Saturday was a milestone day. I made my 100th v60 pourover and I learned a lot along the way. I was first introduced to specialty coffee some time last year thanks to my friend, Steffen Sommers of Lift Coffee Roasters in Riverside. Lift and specialty coffee roasters like them offer coffee that is roasted in much smaller batches, that’s seasonal, and offer more vivid flavors than anything that you could find at a Starbucks or Dunkin Donuts. I was amazed at how delicious and drinkable the coffee was without requiring any cream or sugar to mask undesirable flavors. He helped my wife put together all the necessary components for a pourover set up as a Father’s Day present. And there began the slow process of making a great cup of coffee at home.
Last Father’s Day I opened up a Hario 02 carafe, a Hario Buono kettle, a Hario v60 ceramic pourover cone, and v60 paper filters. One hundred of them, that’s how I know I hit that milestone. I finished my first bag of filters. The great cups didn’t start at day one and that was my fault mostly because I was reluctant to buy into the voodoo magic of third wave coffee.
My first pourovers were made using second wave coffee, much to the chagrin of Steffen. He told me the beans would be all the difference but I didn’t believe him, so I used whatever beans I had around the house (Starbucks Christmas blend most likely).
In the fall of last year I ran into a former student. Bobby Hernandez happened to be serving coffee, specialty coffee, at my kid’s school. He owns Recreational Coffee and it’s opening soon in downtown Long Beach. After getting over the shock of running into each other there, we really got down to discussing good coffee. We exchanged numbers and I really began to learn via text about the world of specialty coffee.

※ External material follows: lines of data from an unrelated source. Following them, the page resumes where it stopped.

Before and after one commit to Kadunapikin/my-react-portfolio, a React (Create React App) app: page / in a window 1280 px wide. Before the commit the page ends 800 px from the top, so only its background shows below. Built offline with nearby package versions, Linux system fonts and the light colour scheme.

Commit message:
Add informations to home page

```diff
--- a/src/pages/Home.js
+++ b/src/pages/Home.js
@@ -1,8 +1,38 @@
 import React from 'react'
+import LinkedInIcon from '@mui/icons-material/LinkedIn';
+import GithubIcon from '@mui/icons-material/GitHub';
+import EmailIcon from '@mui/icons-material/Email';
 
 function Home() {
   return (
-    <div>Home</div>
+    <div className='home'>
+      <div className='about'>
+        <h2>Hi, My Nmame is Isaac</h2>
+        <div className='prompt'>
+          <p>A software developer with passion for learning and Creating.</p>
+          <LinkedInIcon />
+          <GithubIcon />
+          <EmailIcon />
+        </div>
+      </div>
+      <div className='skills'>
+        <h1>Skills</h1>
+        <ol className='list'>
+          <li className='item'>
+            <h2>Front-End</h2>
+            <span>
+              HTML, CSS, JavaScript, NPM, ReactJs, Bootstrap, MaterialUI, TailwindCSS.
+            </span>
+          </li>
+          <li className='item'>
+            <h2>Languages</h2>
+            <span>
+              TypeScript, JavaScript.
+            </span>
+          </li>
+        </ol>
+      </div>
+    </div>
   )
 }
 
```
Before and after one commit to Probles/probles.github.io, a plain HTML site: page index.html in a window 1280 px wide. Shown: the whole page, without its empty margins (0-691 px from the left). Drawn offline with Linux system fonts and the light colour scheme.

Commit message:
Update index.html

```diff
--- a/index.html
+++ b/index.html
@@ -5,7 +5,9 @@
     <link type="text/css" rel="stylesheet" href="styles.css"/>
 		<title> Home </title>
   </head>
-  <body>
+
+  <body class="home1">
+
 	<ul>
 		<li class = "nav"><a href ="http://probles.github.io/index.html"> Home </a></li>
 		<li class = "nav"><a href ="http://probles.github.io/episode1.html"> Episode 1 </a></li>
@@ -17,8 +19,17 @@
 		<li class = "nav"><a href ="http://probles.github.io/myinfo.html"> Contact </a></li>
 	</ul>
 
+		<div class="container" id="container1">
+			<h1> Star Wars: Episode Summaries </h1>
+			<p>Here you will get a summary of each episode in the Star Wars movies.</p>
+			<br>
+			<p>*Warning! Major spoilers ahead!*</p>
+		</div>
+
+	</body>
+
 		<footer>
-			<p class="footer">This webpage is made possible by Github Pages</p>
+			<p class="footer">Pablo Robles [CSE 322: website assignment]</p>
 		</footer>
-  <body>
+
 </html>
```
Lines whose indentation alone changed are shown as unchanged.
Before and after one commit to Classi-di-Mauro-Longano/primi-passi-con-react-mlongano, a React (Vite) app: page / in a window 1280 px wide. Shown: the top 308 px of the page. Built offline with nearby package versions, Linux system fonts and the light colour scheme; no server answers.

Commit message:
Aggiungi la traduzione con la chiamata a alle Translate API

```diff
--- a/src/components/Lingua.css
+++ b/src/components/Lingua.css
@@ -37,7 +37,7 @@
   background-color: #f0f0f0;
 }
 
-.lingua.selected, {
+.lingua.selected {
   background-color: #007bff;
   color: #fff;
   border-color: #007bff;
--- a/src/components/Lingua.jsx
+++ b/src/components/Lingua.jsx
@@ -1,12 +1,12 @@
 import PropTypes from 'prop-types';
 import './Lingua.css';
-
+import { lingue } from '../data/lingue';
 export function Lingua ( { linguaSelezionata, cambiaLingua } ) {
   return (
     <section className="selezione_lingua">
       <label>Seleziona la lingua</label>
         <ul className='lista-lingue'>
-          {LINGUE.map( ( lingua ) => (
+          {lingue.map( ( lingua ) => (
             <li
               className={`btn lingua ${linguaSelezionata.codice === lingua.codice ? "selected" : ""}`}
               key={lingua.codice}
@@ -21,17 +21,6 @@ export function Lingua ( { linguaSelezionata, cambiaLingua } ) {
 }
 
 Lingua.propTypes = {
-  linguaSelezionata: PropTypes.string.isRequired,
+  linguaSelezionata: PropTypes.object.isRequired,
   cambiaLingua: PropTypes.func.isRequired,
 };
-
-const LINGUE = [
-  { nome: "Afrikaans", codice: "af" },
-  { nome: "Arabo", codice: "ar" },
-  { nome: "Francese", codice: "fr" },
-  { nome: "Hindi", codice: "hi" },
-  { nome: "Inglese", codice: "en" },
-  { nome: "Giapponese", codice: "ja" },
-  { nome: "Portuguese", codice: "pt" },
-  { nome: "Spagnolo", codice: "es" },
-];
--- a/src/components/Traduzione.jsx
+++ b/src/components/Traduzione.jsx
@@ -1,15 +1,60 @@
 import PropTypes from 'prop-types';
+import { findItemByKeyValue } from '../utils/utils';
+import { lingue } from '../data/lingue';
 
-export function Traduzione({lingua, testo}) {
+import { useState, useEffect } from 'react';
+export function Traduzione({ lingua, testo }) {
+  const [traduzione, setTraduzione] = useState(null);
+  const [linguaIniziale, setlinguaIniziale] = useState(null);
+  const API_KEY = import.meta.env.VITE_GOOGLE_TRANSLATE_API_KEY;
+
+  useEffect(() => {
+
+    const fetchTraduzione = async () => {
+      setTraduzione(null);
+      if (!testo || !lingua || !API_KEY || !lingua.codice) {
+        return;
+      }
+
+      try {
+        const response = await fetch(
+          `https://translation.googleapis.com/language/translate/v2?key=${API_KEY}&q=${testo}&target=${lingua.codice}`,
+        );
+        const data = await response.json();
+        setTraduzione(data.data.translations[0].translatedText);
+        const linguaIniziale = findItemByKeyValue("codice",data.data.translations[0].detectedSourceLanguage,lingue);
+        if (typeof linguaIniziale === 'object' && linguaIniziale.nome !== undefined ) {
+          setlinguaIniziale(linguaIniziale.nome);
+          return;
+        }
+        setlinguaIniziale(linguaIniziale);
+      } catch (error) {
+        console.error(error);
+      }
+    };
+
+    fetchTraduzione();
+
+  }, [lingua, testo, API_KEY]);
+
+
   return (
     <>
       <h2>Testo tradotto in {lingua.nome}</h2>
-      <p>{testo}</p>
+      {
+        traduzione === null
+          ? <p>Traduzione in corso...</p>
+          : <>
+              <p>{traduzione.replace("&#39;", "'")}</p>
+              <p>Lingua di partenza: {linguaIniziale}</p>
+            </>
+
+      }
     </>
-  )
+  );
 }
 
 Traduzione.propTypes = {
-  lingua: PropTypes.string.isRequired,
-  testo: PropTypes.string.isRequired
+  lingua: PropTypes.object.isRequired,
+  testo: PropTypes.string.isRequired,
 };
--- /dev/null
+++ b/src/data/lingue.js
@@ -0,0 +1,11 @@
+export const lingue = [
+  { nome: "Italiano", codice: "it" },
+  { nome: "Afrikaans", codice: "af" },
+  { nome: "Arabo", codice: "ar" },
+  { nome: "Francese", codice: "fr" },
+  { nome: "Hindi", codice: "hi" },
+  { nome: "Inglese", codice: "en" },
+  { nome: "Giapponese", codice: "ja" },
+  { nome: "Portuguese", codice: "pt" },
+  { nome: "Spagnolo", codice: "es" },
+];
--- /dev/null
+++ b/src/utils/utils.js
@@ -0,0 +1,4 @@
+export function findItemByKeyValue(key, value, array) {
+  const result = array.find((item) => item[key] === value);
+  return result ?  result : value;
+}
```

I’m truly blown away by the amount of effort and passion these guys and the vast majority of the specialty coffee world have for their product and their way of doing things. Many roasters take trips to countries where the coffees are grown, get to know the farmers, and then sometimes bring those farmers here to educate staff on the coffee and how to bring out the best in the bean. Bobby sold me my first bag of specialty coffee, Elida Washed from Portola Coffee Lab in Costa Mesa, CA. That was on my birthday this year and I haven’t looked back.
I really want to share so much about specialty coffee, and honestly, I’m having a hard time figuring out just where to get started. What would you like to know? How can I help? I’ll take some time over the next few weeks to address questions and further explore the topic.